■ What is being asked: Reproduce the entries that follow exactly, dropping each image.

*** Given records ***

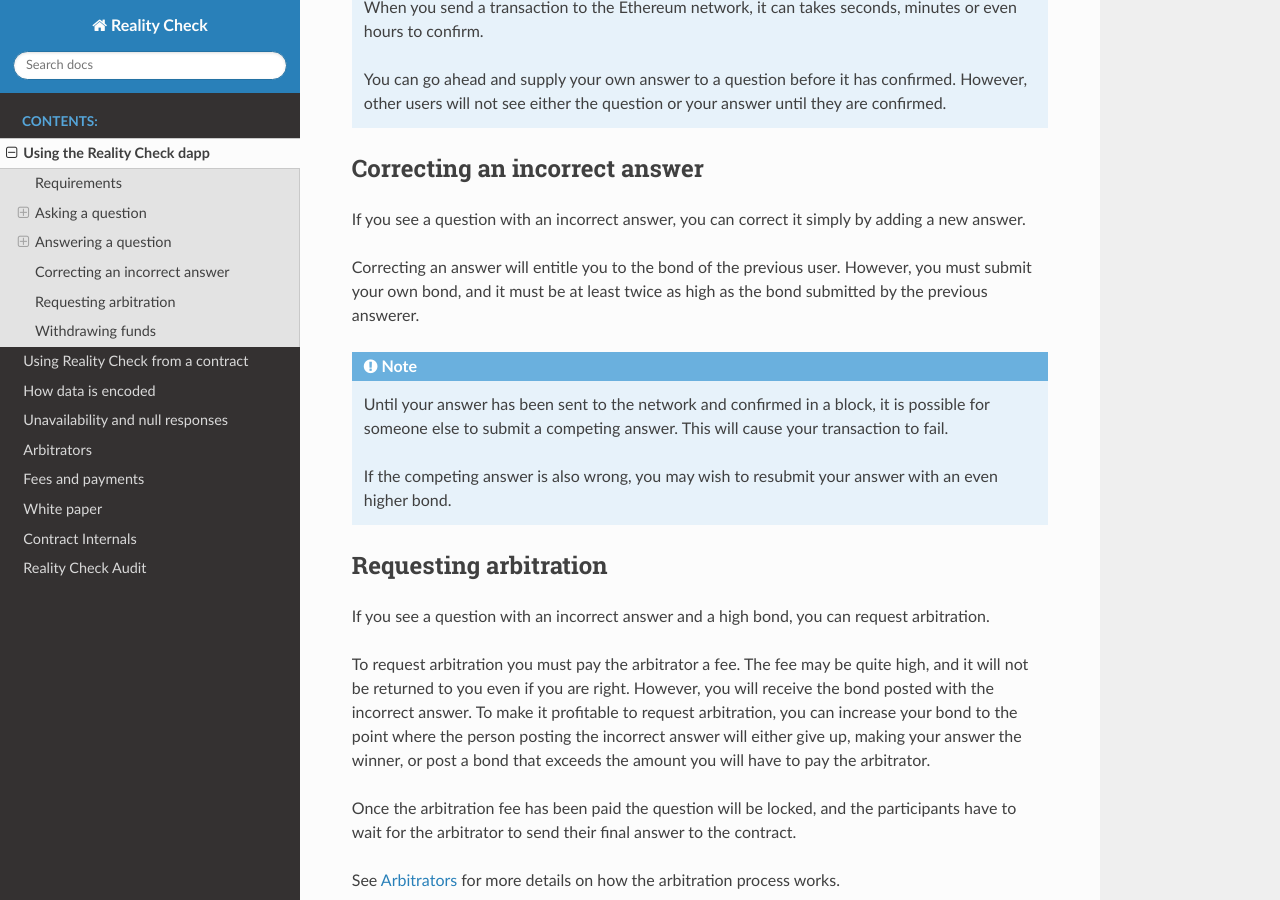
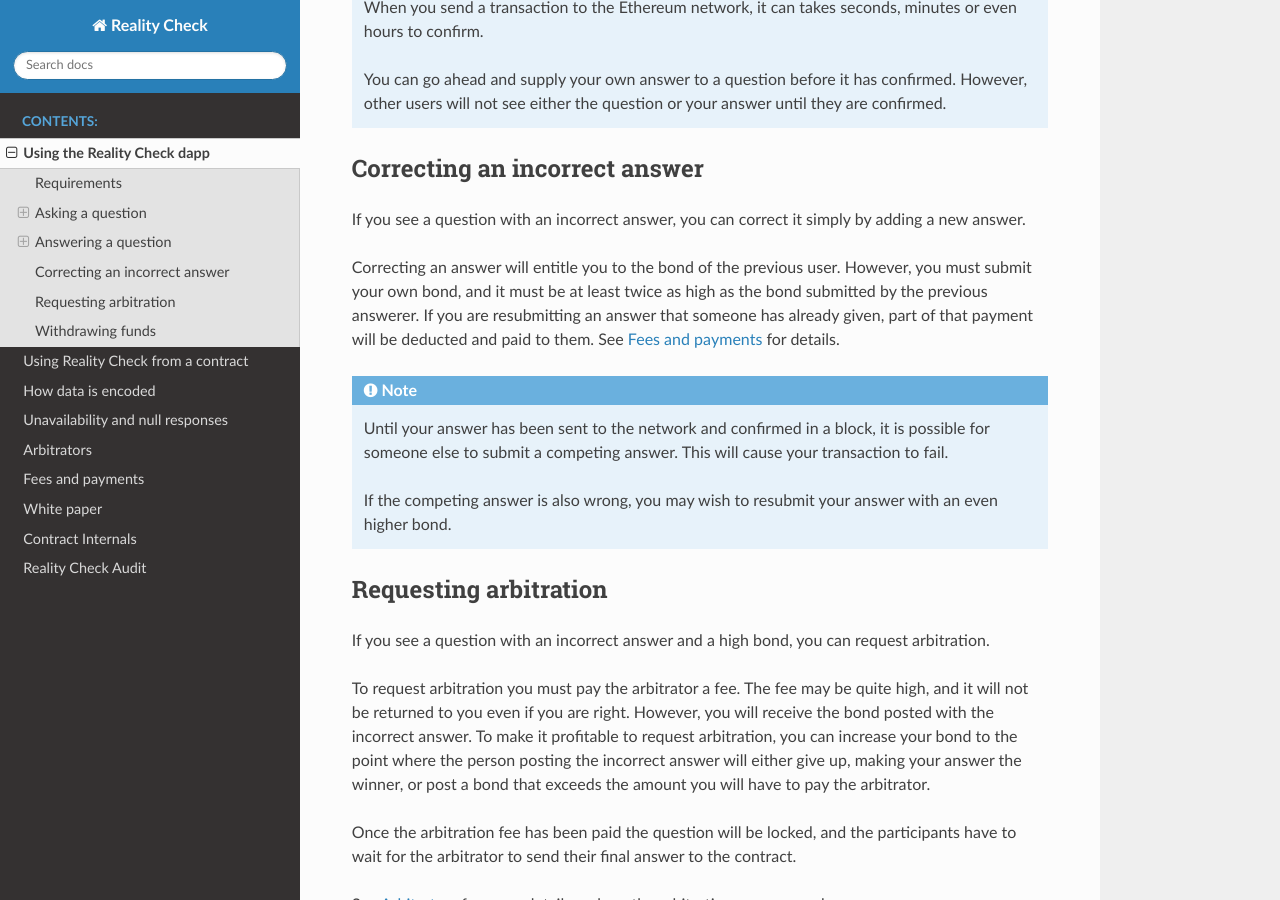
Before and after one commit to RealityETH/reality-eth-monorepo, a Sphinx documentation site: the page built from packages/dapp/docs/dapp.rst, in a window 1280 px wide and 900 px high, scrolled down 2266 px. Built offline with Sphinx 7.4.7 and the Read the Docs theme 2.0.0, drawn with Linux system fonts in a browser that asks for light colours.

Commit message:
Mention the takeover fee

```diff
--- a/packages/dapp/docs/dapp.rst
+++ b/packages/dapp/docs/dapp.rst
@@ -85,7 +85,7 @@
 
 If you see a question with an incorrect answer, you can correct it simply by adding a new answer.
 
-Correcting an answer will entitle you to the bond of the previous user. However, you must submit your own bond, and it must be at least twice as high as the bond submitted by the previous answerer.
+Correcting an answer will entitle you to the bond of the previous user. However, you must submit your own bond, and it must be at least twice as high as the bond submitted by the previous answerer. If you are resubmitting an answer that someone has already given, part of that payment will be deducted and paid to them. See :doc:`fees` for details.
 
 .. note:: Until your answer has been sent to the network and confirmed in a block, it is possible for someone else to submit a competing answer.
           This will cause your transaction to fail.
```
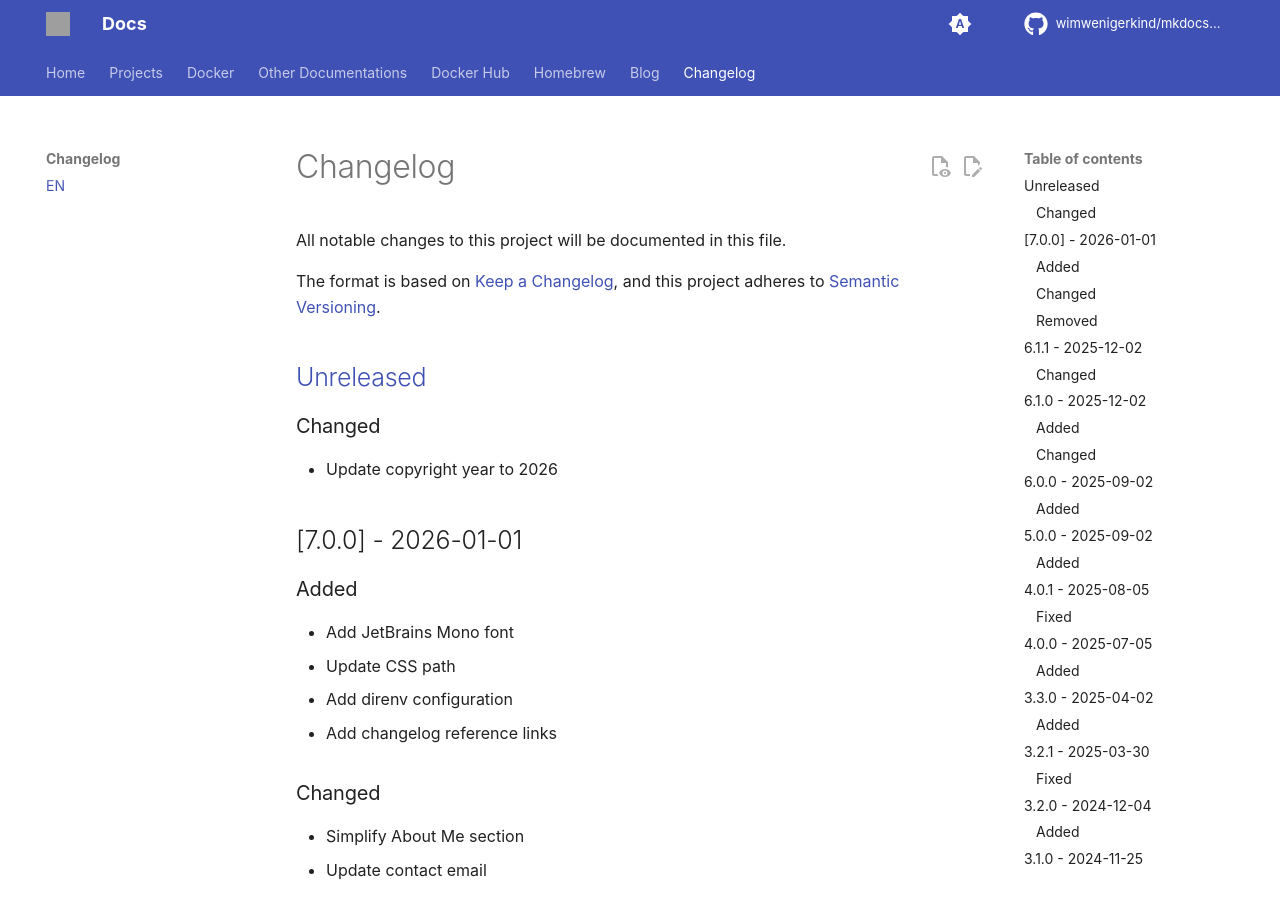
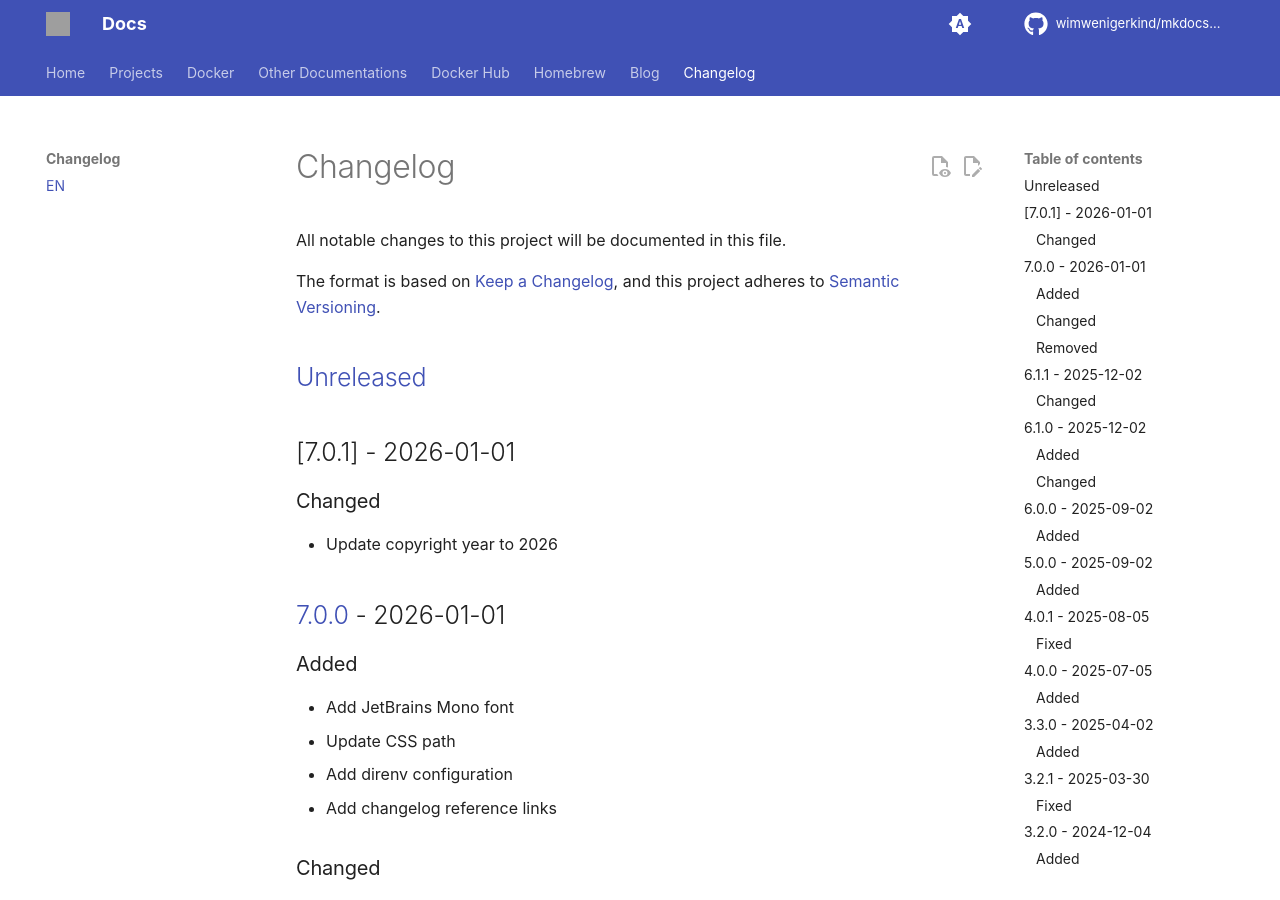
Before and after one commit to wimwenigerkind/mkdocs-wim-wenigerkind, an MkDocs documentation site: the page built from docs/changelog/en.md, in a window 1280 px wide and 900 px high. Built offline with MkDocs 1.6.1 and Material for MkDocs 9.7.7, drawn with Linux system fonts in a browser that asks for light colours; some web fonts are replaced; comment, search, counter and statistics services are not loaded; the version menu is left out; grey boxes are pictures that could not be loaded.

Commit message:
prepare changelog for v7.0.1

```diff
--- a/docs/changelog/en.md
+++ b/docs/changelog/en.md
@@ -6,6 +6,8 @@ The format is based on [Keep a Changelog](https://keepachangelog.com/en/1.1.0/),
 and this project adheres to [Semantic Versioning](https://semver.org/spec/v2.0.0.html).
 
 ## [Unreleased]
+
+## [7.0.1] - 2026-01-01
 
 ### Changed
 
@@ -139,7 +141,9 @@ and this project adheres to [Semantic Versioning](https://semver.org/spec/v2.0.0
 - Initial release of the documentation
 - First documentation files
 
-[unreleased]: https://github.com/wimwenigerkind/mkdocs-wim-wenigerkind/compare/v6.1.1...HEAD
+[unreleased]: https://github.com/wimwenigerkind/mkdocs-wim-wenigerkind/compare/v7.0.1...HEAD
+[7.0.0]: https://github.com/wimwenigerkind/mkdocs-wim-wenigerkind/compare/v7.0.0...v7.0.1
+[7.0.0]: https://github.com/wimwenigerkind/mkdocs-wim-wenigerkind/compare/v6.1.1...v7.0.0
 [6.1.1]: https://github.com/wimwenigerkind/mkdocs-wim-wenigerkind/compare/v6.1.0...v6.1.1
 [6.1.0]: https://github.com/wimwenigerkind/mkdocs-wim-wenigerkind/compare/v6.0.0...v6.1.0
 [6.0.0]: https://github.com/wimwenigerkind/mkdocs-wim-wenigerkind/compare/v5.0.0...v6.0.0
```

*** End of Given records ***

■ Finished task:
Before and after one commit to RealityETH/reality-eth-monorepo, a Sphinx documentation site: the page built from packages/dapp/docs/dapp.rst, in a window 1280 px wide and 900 px high, scrolled down 2266 px. Built offline with Sphinx 7.4.7 and the Read the Docs theme 2.0.0, drawn with Linux system fonts in a browser that asks for light colours.

Commit message:
Mention the takeover fee

```diff
--- a/packages/dapp/docs/dapp.rst
+++ b/packages/dapp/docs/dapp.rst
@@ -85,7 +85,7 @@
 
 If you see a question with an incorrect answer, you can correct it simply by adding a new answer.
 
-Correcting an answer will entitle you to the bond of the previous user. However, you must submit your own bond, and it must be at least twice as high as the bond submitted by the previous answerer.
+Correcting an answer will entitle you to the bond of the previous user. However, you must submit your own bond, and it must be at least twice as high as the bond submitted by the previous answerer. If you are resubmitting an answer that someone has already given, part of that payment will be deducted and paid to them. See :doc:`fees` for details.
 
 .. note:: Until your answer has been sent to the network and confirmed in a block, it is possible for someone else to submit a competing answer.
           This will cause your transaction to fail.
```
Before and after one commit to wimwenigerkind/mkdocs-wim-wenigerkind, an MkDocs documentation site: the page built from docs/changelog/en.md, in a window 1280 px wide and 900 px high. Built offline with MkDocs 1.6.1 and Material for MkDocs 9.7.7, drawn with Linux system fonts in a browser that asks for light colours; some web fonts are replaced; comment, search, counter and statistics services are not loaded; the version menu is left out; grey boxes are pictures that could not be loaded.

Commit message:
prepare changelog for v7.0.1

```diff
--- a/docs/changelog/en.md
+++ b/docs/changelog/en.md
@@ -6,6 +6,8 @@ The format is based on [Keep a Changelog](https://keepachangelog.com/en/1.1.0/),
 and this project adheres to [Semantic Versioning](https://semver.org/spec/v2.0.0.html).
 
 ## [Unreleased]
+
+## [7.0.1] - 2026-01-01
 
 ### Changed
 
@@ -139,7 +141,9 @@ and this project adheres to [Semantic Versioning](https://semver.org/spec/v2.0.0
 - Initial release of the documentation
 - First documentation files
 
-[unreleased]: https://github.com/wimwenigerkind/mkdocs-wim-wenigerkind/compare/v6.1.1...HEAD
+[unreleased]: https://github.com/wimwenigerkind/mkdocs-wim-wenigerkind/compare/v7.0.1...HEAD
+[7.0.0]: https://github.com/wimwenigerkind/mkdocs-wim-wenigerkind/compare/v7.0.0...v7.0.1
+[7.0.0]: https://github.com/wimwenigerkind/mkdocs-wim-wenigerkind/compare/v6.1.1...v7.0.0
 [6.1.1]: https://github.com/wimwenigerkind/mkdocs-wim-wenigerkind/compare/v6.1.0...v6.1.1
 [6.1.0]: https://github.com/wimwenigerkind/mkdocs-wim-wenigerkind/compare/v6.0.0...v6.1.0
 [6.0.0]: https://github.com/wimwenigerkind/mkdocs-wim-wenigerkind/compare/v5.0.0...v6.0.0
```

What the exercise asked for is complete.